Lawsuit Challenges Biden EPA Failure to Cut Airplane Soot PollutionAgency Rule Fails to Reduce Deadly Air Pollutant
WASHINGTON — Environmental groups sued the Environmental Protection Agency today over its rule that fails to cut aircraft particulate matter pollution, commonly known as soot and smoke.
The EPA has admitted it doesn’t expect the rule to reduce emissions of airplanes’ particulate matter, one of the deadliest forms of air pollution. The rule follows standards developed in an industry-dominated process by the International Civil Aviation Organization, which intentionally lag behind existing pollution-reduction technologies.
“It’s outrageous that the EPA continues to defer to the aviation industry rather than do its job protecting people’s health,” said Liz Jones, an attorney at the Center for Biological Diversity’s Climate Law Institute. “Communities near airports are bombarded every day with deadly pollution. They deserve better than this do-nothing rule.”
The EPA first set particulate matter standards for planes in 1973, when it finalized “smoke standards” focused on improving visibility. The agency has made only minor updates to the standards over the last 50 years.
In that time, particle pollution from smoke and soot has been linked to asthma, cardiovascular disease, declines in brain function and even death. Particulate matter from airplanes is responsible for thousands of premature deaths each year, with health harms falling disproportionately on low-income communities and communities of color that live near airports.
This is the second “do-nothing” airplane rule the Biden administration has supported. The same groups sued the EPA in 2021 over its finalization of the nation’s first-ever airplane climate emissions standards, which won’t reduce greenhouse gas pollution. That case is currently pending in the D.C. Circuit Court of Appeals and a decision is expected this year.
“Today’s filing is the latest in our decades-long battle with EPA to finally secure meaningful, comprehensive regulations on aircraft emissions,” said Hallie Templeton, legal director at Friends of the Earth. “EPA has continued to flout its crystal clear legal obligations to take swift, effective action to curb this dangerous and significant source of air pollution. We are not easily backing down from this fight and will keep holding EPA accountable to people and the planet.”
The groups are calling on the agency to set stricter standards. There is an array of actions the EPA can take to reduce airplane pollution, including requiring manufacturers to use pollution-control technologies that are already widely available, accounting for operational improvements, and setting a fleet-wide standard.
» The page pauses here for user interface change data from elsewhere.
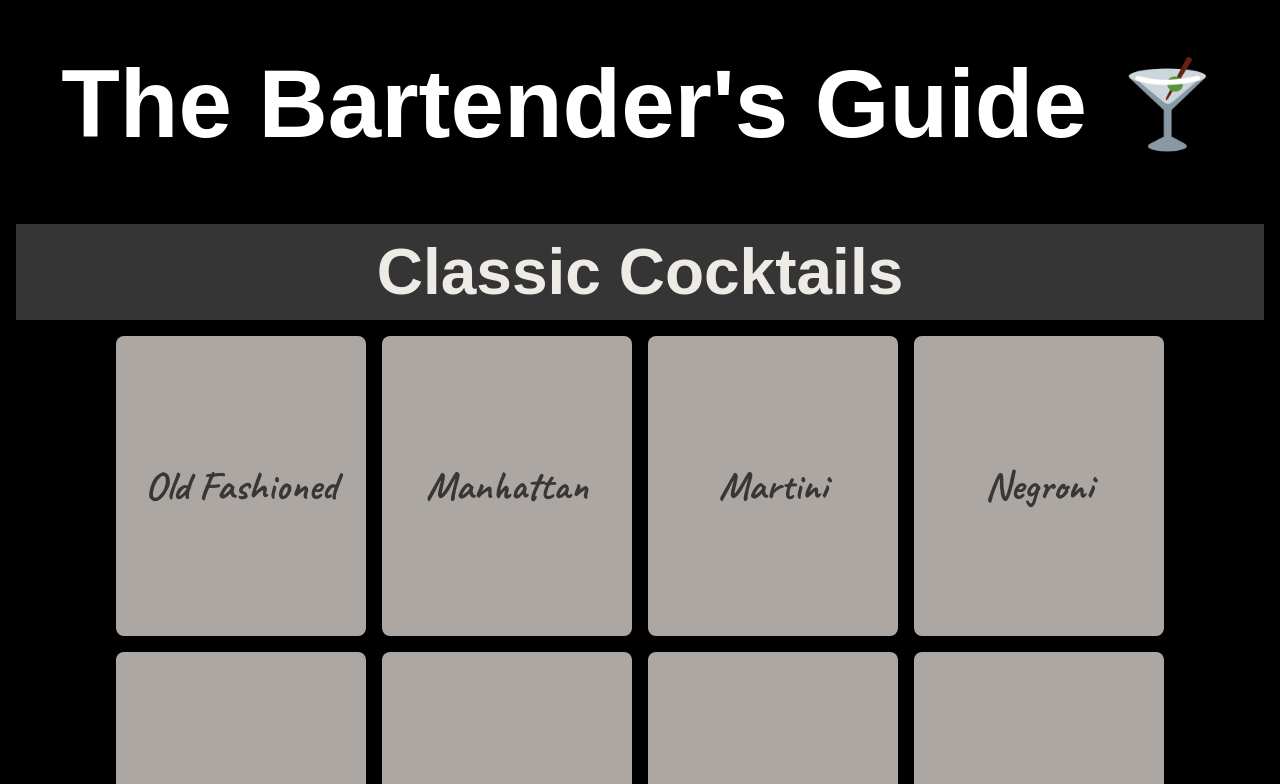
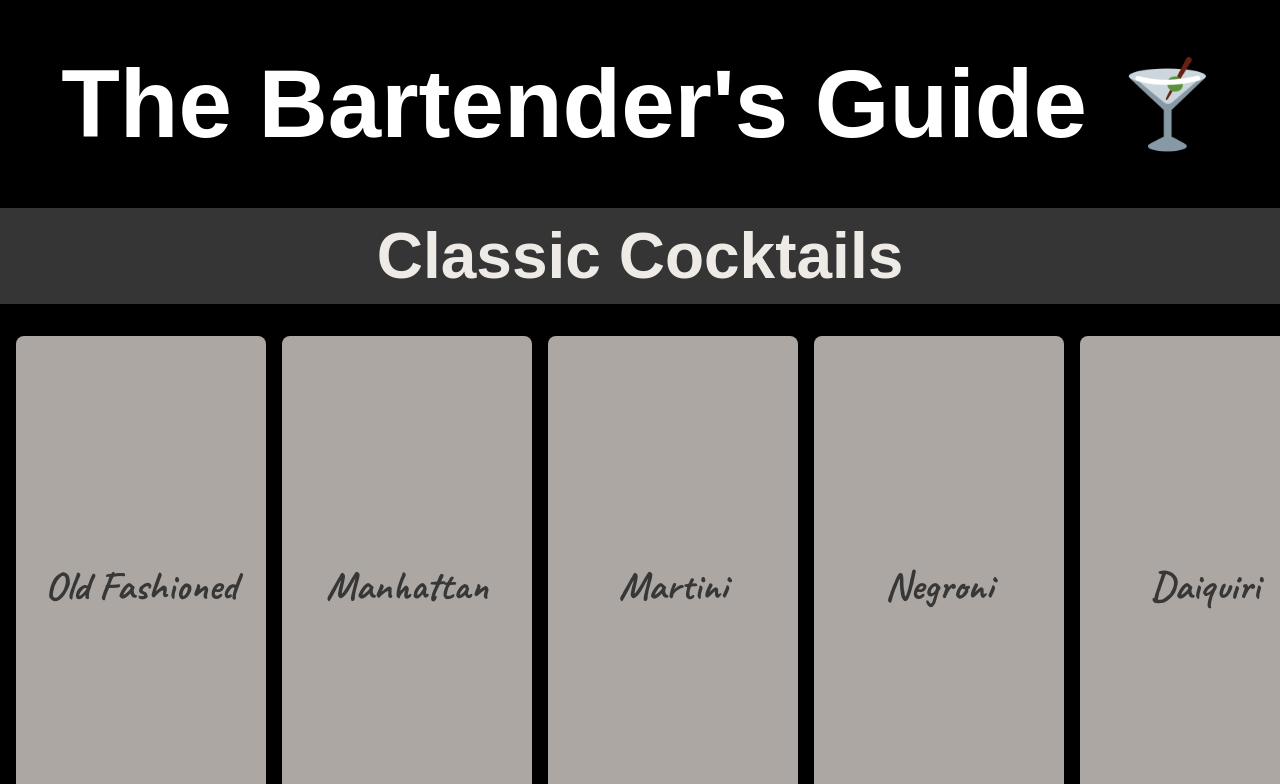
Before and after one commit to tristanhebrt/The-Bar, a React (Vite) app: page / in a window 1280 px wide. Shown: the top 784 px of the page. Built offline with nearby package versions, Linux system fonts and the light colour scheme; a web font is replaced by a local one.

Commit message:
More Info
Added a button to view detailed recipe

```diff
--- a/src/components/RecipeCardDisplay.jsx
+++ b/src/components/RecipeCardDisplay.jsx
@@ -7,45 +7,67 @@ const RecipeCardDisplay = ({ mainTitle, recipes }) => {
             <Title>{mainTitle}</Title>
             <CardContainer>
                 {recipes.map((recipe, index) => (
-                    <RecipeCard key={index} title={recipe.title} content={recipe.content} />
+                    <RecipeCard
+                        key={index}
+                        title={recipe.title}
+                        content={recipe.content}
+                        steps={recipe.steps}
+                    />
                 ))}
             </CardContainer>
         </Container>
     );
 };
 
-const RecipeCard = ({ title, content }) => {
+const RecipeCard = ({ title, content, steps }) => {
     const [flipped, setFlipped] = useState(false);
+    const [showOverlay, setShowOverlay] = useState(false);
 
-    const handleCardClick = () => {
-        setFlipped(!flipped);
+    const handleCardClick = () => setFlipped(!flipped);
+    const handleMoreClick = (e) => {
+        e.stopPropagation(); // Prevents flipping when clicking "More"
+        setShowOverlay(true);
     };
+    const handleCloseOverlay = () => setShowOverlay(false);
 
     return (
+        <>
             <Card onClick={handleCardClick} className={flipped ? "flipped" : ""}>
                 <CardInner className={flipped ? "flipped" : ""}>
                     <CardFront>
                         <h2>{title}</h2>
                     </CardFront>
-                <CardBack content={content} />
+                    <CardBack content={content} onMoreClick={handleMoreClick} />
                 </CardInner>
             </Card>
+
+            {showOverlay && (
+                <Overlay>
+                    <OverlayContent>
+                        <h2>{title} - Steps</h2>
+                        {steps.map((step, index) => (
+                            <p key={index}>{step}</p>
+                        ))}
+                        <CloseButton onClick={handleCloseOverlay}>Close</CloseButton>
+                    </OverlayContent>
+                </Overlay>
+            )}
+        </>
     );
 };
 
-// New RecipeCardBack component to properly render the ingredients
-const CardBack = ({ content }) => (
+const CardBack = ({ content, onMoreClick }) => (
     <CardBackContainer>
         {content.map((item, index) => (
-            <p key={index}>{item}</p> // Using <p> to separate each ingredient
+            <p key={index}>{item}</p>
         ))}
+        <MoreButton onClick={onMoreClick}>More</MoreButton>
     </CardBackContainer>
 );
 
 /* Styled Components */
 const Container = styled.div`
     text-align: center;
-    padding: 1rem;
     background: var(--highlight1);
     min-height: 100vh;
 `;
@@ -59,15 +81,40 @@ const Title = styled.h1`
 `;
 
 const CardContainer = styled.div`
-    display: flex;
-    flex-wrap: wrap;
-    justify-content: center;
+    display: grid;
+    grid-auto-flow: column;
+    grid-auto-columns: max-content;
+    overflow-x: auto;
+    overflow-y: hidden;
     gap: 1rem;
+    padding: 1rem;
+    scrollbar-width: thin;
+    scrollbar-color: var(--secondary) rgba(255, 255, 255, 0.2);
+
+    &::-webkit-scrollbar {
+        height: 10px;
+    }
+
+    &::-webkit-scrollbar-track {
+        background: rgba(255, 255, 255, 0.1);
+        border-radius: 10px;
+    }
+
+    &::-webkit-scrollbar-thumb {
+        background: var(--secondary);
+        border-radius: 10px;
+        border: 2px solid rgba(255, 255, 255, 0.3);
+        transition: background 0.3s ease;
+    }
+
+    &::-webkit-scrollbar-thumb:hover {
+        background: var(--primary);
+    }
 `;
 
 const Card = styled.div`
     width: 250px;
-    height: 300px;
+    height: 500px;
     perspective: 1000px;
     cursor: pointer;
 `;
@@ -108,10 +155,83 @@ const CardBackContainer = styled(CardFront)`
     font-size: 1.5rem;
     padding: 0.5rem;
     display: flex;
-    align-items: start;
+    flex-direction: column;
+    align-items: center;
+    justify-content: center;
+
     p {
         margin: 0.25rem 0;
     }
 `;
 
+/* More Button */
+const MoreButton = styled.button`
+    margin-top: 1rem;
+    padding: 5px 10px;
+    font-size: 1.5rem;
+    font-family: var(--main-font);
+    border: none;
+    background: var(--highlight3);
+    color: var(--black);
+    border-radius: 5px;
+    cursor: pointer;
+    transition: background 0.3s ease;
+
+    &:hover {
+        background: var(--secondary);
+    }
+`;
+
+/* Overlay Styles */
+const Overlay = styled.div`
+    position: fixed;
+    top: 0;
+    left: 0;
+    width: 100%;
+    height: 100%;
+    background: rgba(0, 0, 0, 0.7);
+    display: flex;
+    align-items: center;
+    justify-content: center;
+    z-index: 1000;
+`;
+
+const OverlayContent = styled.div`
+    background: var(--primary);
+    padding: 20px;
+    width: auto;
+    height: auto;
+    border-radius: 10px;
+    text-align: center;
+
+    h2 {
+        font-size: 3rem;
+        margin-bottom: 10px;
+    }
+
+    p {
+        font-size: 2rem;
+        text-align: left;
+        margin-bottom: 1rem;
+    }
+`;
+
+/* Close Button */
+const CloseButton = styled.button`
+    margin-top: 1rem;
+    padding: 5px 10px;
+    font-size: 1.5rem;
+    font-family: var(--main-font);
+    border: none;
+    background: var(--highlight3);
+    color: var(--black);
+    border-radius: 5px;
+    cursor: pointer;
+    transition: background 0.3s ease;
+
+    &:hover {
+        background: var(--secondary);
+    }
+`;
+
 export default RecipeCardDisplay;
```
Lines whose indentation alone changed are shown as unchanged.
Friends of the Earth is represented by Earthjustice, and Sierra Club is represented by Earthjustice and outside counsel Vera Pardee.